The problem:
Return the entries below verbatim. Pictures stay out.

[Records from a collection]
━━━━━━━━

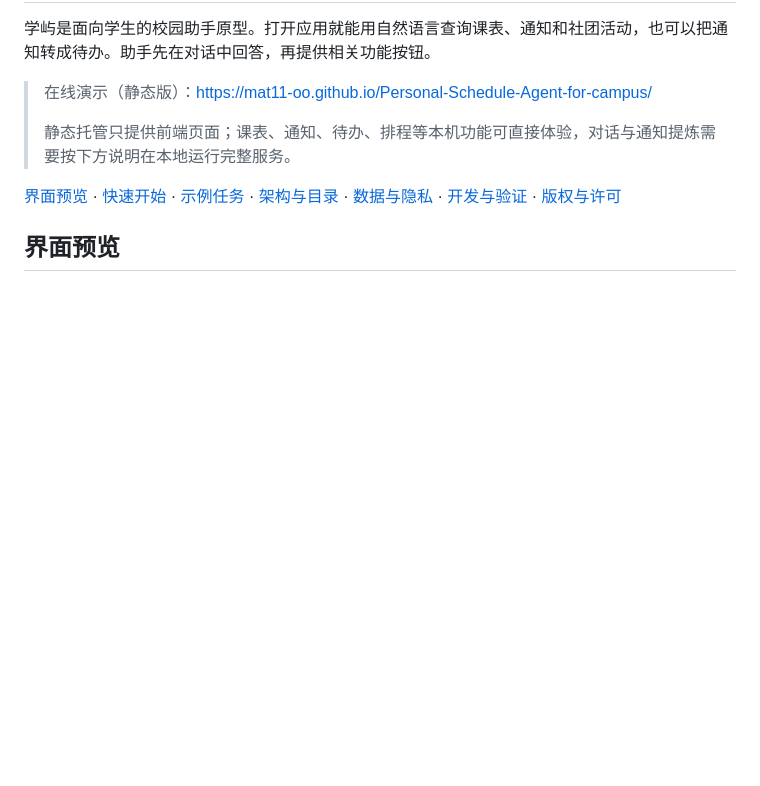
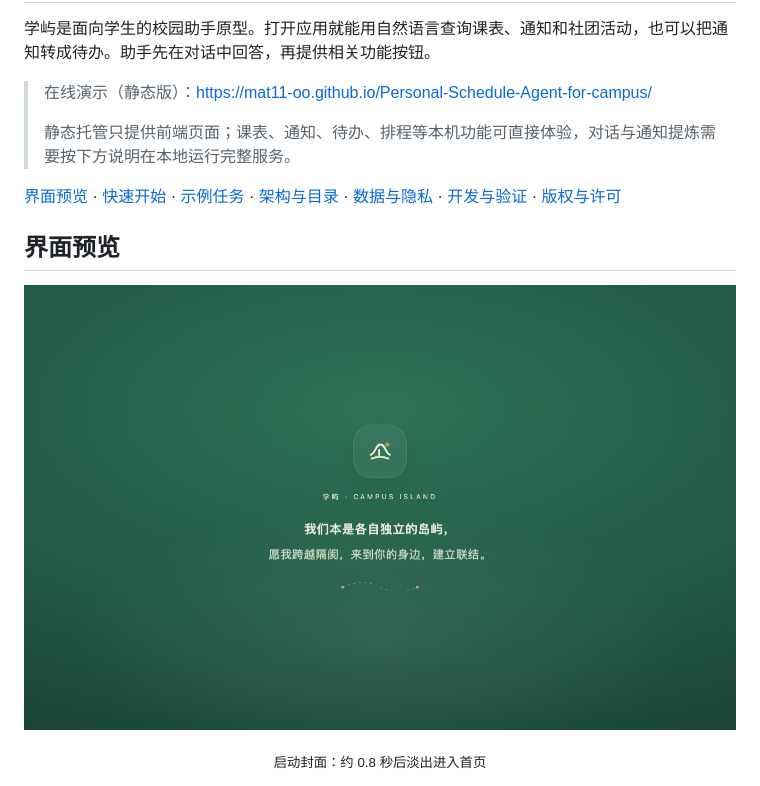
Before and after one commit to Mat11-oo/Personal-Schedule-Agent-for-campus, a Markdown page: README.md, the part around the change. Drawn GitHub-style; pictures changed too: docs/preview/splash-desktop.png (added); blank space fills up the shorter version.

Commit message:
Show the launch cover in the README previews

```diff
--- a/README.md
+++ b/README.md
@@ -9,6 +9,12 @@
 [界面预览](#界面预览) · [快速开始](#本地运行) · [示例任务](#可以怎么问) · [架构与目录](#架构与目录) · [数据与隐私](#数据与隐私) · [开发与验证](#开发与验证) · [版权与许可](#版权与许可)
 
 ## 界面预览
+
+<p align="center">
+  <img src="docs/preview/splash-desktop.png" alt="学屿启动封面：我们本是各自独立的岛屿" width="100%" />
+</p>
+
+<p align="center"><sub>启动封面：约 0.8 秒后淡出进入首页</sub></p>
 
 <p align="center">
   <img src="docs/preview/agent-desktop.png" alt="学屿桌面端对话首页：找学屿" width="100%" />
```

━━━━━━━━

Solution to the exercise:
Before and after one commit to Mat11-oo/Personal-Schedule-Agent-for-campus, a Markdown page: README.md, the part around the change. Drawn GitHub-style; pictures changed too: docs/preview/splash-desktop.png (added); blank space fills up the shorter version.

Commit message:
Show the launch cover in the README previews

```diff
--- a/README.md
+++ b/README.md
@@ -9,6 +9,12 @@
 [界面预览](#界面预览) · [快速开始](#本地运行) · [示例任务](#可以怎么问) · [架构与目录](#架构与目录) · [数据与隐私](#数据与隐私) · [开发与验证](#开发与验证) · [版权与许可](#版权与许可)
 
 ## 界面预览
+
+<p align="center">
+  <img src="docs/preview/splash-desktop.png" alt="学屿启动封面：我们本是各自独立的岛屿" width="100%" />
+</p>
+
+<p align="center"><sub>启动封面：约 0.8 秒后淡出进入首页</sub></p>
 
 <p align="center">
   <img src="docs/preview/agent-desktop.png" alt="学屿桌面端对话首页：找学屿" width="100%" />
```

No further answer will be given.